It’s hard to believe it was 70 years ago.
It was 1944. WWII was in full swing, but battle fronts were far from U.S. shores.
Along with my parents and younger brother Walter, I lived in the safety and tranquility of suburban Long Island.
But tranquility is not the stuff of nine-year-old play.
Without TVs, computer games or smart phones, we amused ourselves outdoors—seeking adventure in fields, woods, ponds and treetops—coming home mainly for lunch and dinner.
Our serenity was interrupted from time to time by the Civil Defense air raid drills and blackouts which began in 1942 and continued until the War’s end.
We nine-year-olds considered ourselves pros in the arena of Civil Defense.
The morning after a nighttime air raid drill, details of the drill were recounted—or, more often, made up—by our group of friends.
One-upsmanship was a vital ingredient during these morning debriefings.
Because I was a worry wart, my parents assured me that these were simply drills—not the real thing—so I soaked in details as though I were investigating a crime scene in a Nancy Drew novel.
I love the stealthy look of the wartime dark shades that hung in our upstairs windows—just waiting to be yanked down in case of enemy attack.
I carefully inspected the half-moons of black paint on our car’s headlights—meant to minimize car headlights during an attack.
One air raid drill stands out in my mind.
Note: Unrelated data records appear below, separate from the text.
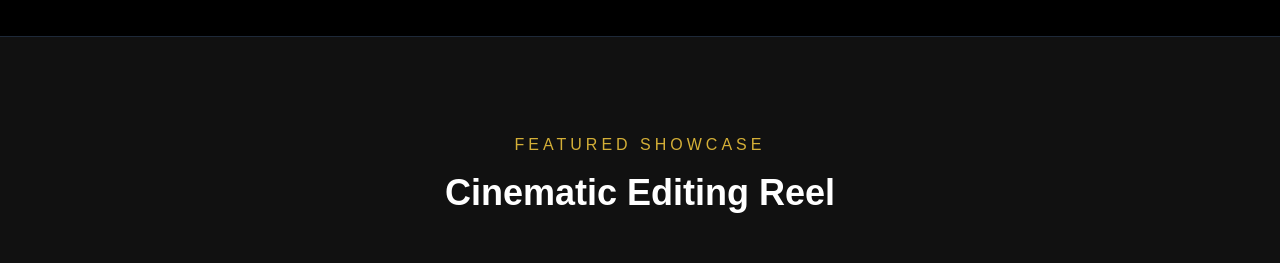
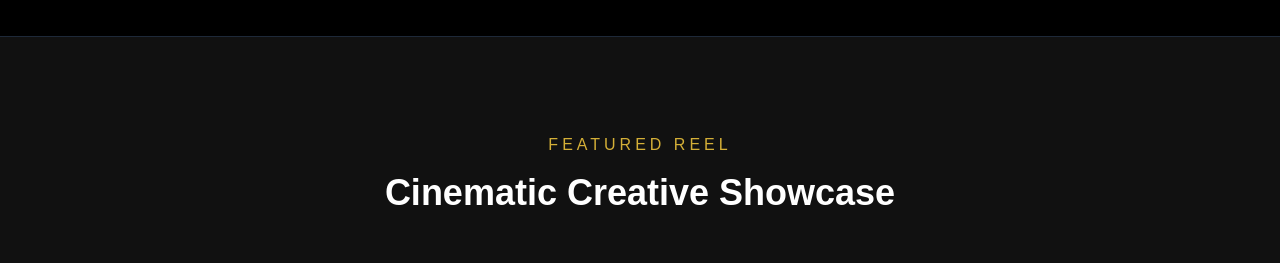
Before and after one commit to Joel123tony/Potfolio, a React (Vite) app: page / in a window 1280 px wide. Shown: the part 3340-3603 px from the top of the page. Built offline with nearby package versions, Linux system fonts and the light colour scheme; no server answers.

Commit message:
Use shuffled Cloudinary showcase reels

```diff
--- a/src/App.jsx
+++ b/src/App.jsx
@@ -5,26 +5,15 @@ import ChatBot from "./components/ChatBot"
 
 function App() {
 
-  const showcaseItems = [
-    {
-      title: "Cinematic Editing Reel",
-      type: "video",
-      src: "https://res.cloudinary.com/dtdqsceur/video/upload/q_auto/f_auto/v1778408003/ordinary_person_gojo_lzietp.mp4",
-    },
-    {
-      title: "Video Editing Project Drive",
-      type: "drive",
-      src: "https://drive.google.com/embeddedfolderview?id=1efMW_BAGA_4nwJQeFEJI-fwzmNYYeoJb#grid",
-    },
-    {
-      title: "3D Project Drive",
-      type: "drive",
-      src: "https://drive.google.com/embeddedfolderview?id=1g8lWP0LlUI2xz9_5PFhxM7VJzFsM-JJf#grid",
-    },
+  const showcaseVideos = [
+    "https://res.cloudinary.com/dtdqsceur/video/upload/q_auto/f_auto/v1779599114/fornite_montag00_dl1j2w.mp4",
+    "https://res.cloudinary.com/dtdqsceur/video/upload/q_auto/f_auto/v1779599119/Naa_Gali__anime_edit_sitebe.mp4",
+    "https://res.cloudinary.com/dtdqsceur/video/upload/q_auto/f_auto/v1779599116/jennei_c4pknc.mp4",
+    "https://res.cloudinary.com/dtdqsceur/video/upload/q_auto/f_auto/v1779599426/atlantis_1_nlnpmv.mp4",
   ]
 
-  const [showcaseItem] = useState(() => {
-    return showcaseItems[Math.floor(Math.random() * showcaseItems.length)]
+  const [showcaseVideo] = useState(() => {
+    return showcaseVideos[Math.floor(Math.random() * showcaseVideos.length)]
   })
   const [isMuted, setIsMuted] = useState(true)
   const [menuOpen, setMenuOpen] = useState(false)
@@ -729,20 +718,19 @@ function App() {
     <div className="text-center mb-16">
 
       <p className="text-[#D4AF37] uppercase tracking-[4px] mb-4">
-        Featured Showcase
+        Featured Reel
       </p>
 
       <h2 className="text-4xl font-bold mb-6">
-        {showcaseItem.title}
+        Cinematic Creative Showcase
       </h2>
     </div>
 
     {/* Video Container */}
     <div className="relative rounded-3xl overflow-hidden border border-gray-800 shadow-2xl h-[300px] md:h-[600px]">
 
-      {showcaseItem.type === "video" ? (
-        <>
       <video
+  key={showcaseVideo}
   ref={videoRef}
   className="w-full h-full object-cover"
   autoPlay
@@ -752,7 +740,7 @@ function App() {
   preload="metadata"
 >
   <source
-    src={showcaseItem.src}
+    src={showcaseVideo}
     type="video/mp4"
   />
 </video>
@@ -771,15 +759,6 @@ function App() {
 >
   {isMuted ? "Unmute 🔊" : "Mute 🔇"}
 </button>
-        </>
-      ) : (
-        <iframe
-          title={showcaseItem.title}
-          src={showcaseItem.src}
-          className="h-full w-full bg-black"
-          loading="lazy"
-        ></iframe>
-      )}
 </div>
 </div>
 
```
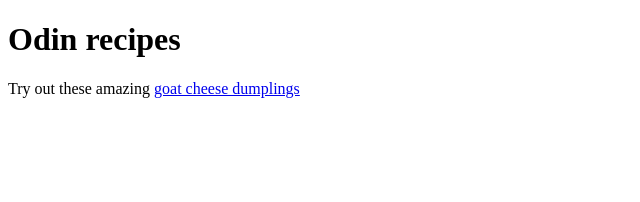
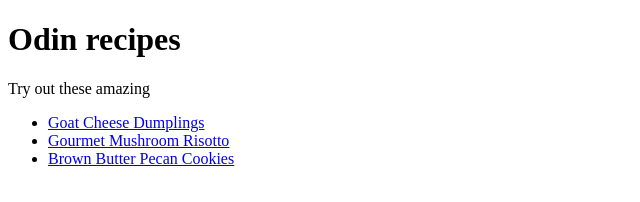
Before and after one commit to jblaho9/odin-recipes, a plain HTML site: page index.html in a window 1280 px wide. Shown: the whole page, without its empty margins (0-640 px from the left). Drawn offline with Linux system fonts and the light colour scheme.

Commit message:
Add recipes to index.html

```diff
--- a/index.html
+++ b/index.html
@@ -7,9 +7,11 @@
   </head>
   <body>
     <h1>Odin recipes</h1>
-    <p>
-      Try out these amazing
-      <a href="./recipes/dumplings.html"> goat cheese dumplings </a>
-    </p>
+    <p>Try out these amazing</p>
+    <ul>
+      <li><a href="./recipes/dumplings.html"> Goat Cheese Dumplings </a></li>
+      <li><a href="./recipes/risotto.html"> Gourmet Mushroom Risotto</a></li>
+      <li><a href="./recipes/cookies.html"> Brown Butter Pecan Cookies</a></li>
+    </ul>
   </body>
 </html>
```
My younger brother had used the bathroom in the middle of the night and left the light on.
Being sound sleepers, none of us heard the 3 a.m. knock on the door by the local Air Raid Warden.
The next morning my parents received a stern scolding from the Warden who pointed out that ours was the only house in his ward with light glowing from a window.
We felt we’d shirked our duty in the war effort.
As I look back on the innocence of my life in 1944 and the horror of what was going on in the rest of the world, I am humbled.
Now, 70 years later, news on TV brings scenes of bloodshed, suffering and destruction into our living rooms.
Air raid drills have become the real thing—no longer an exercise to be talked over the next morning.
When will we ever make the world a safe place for children?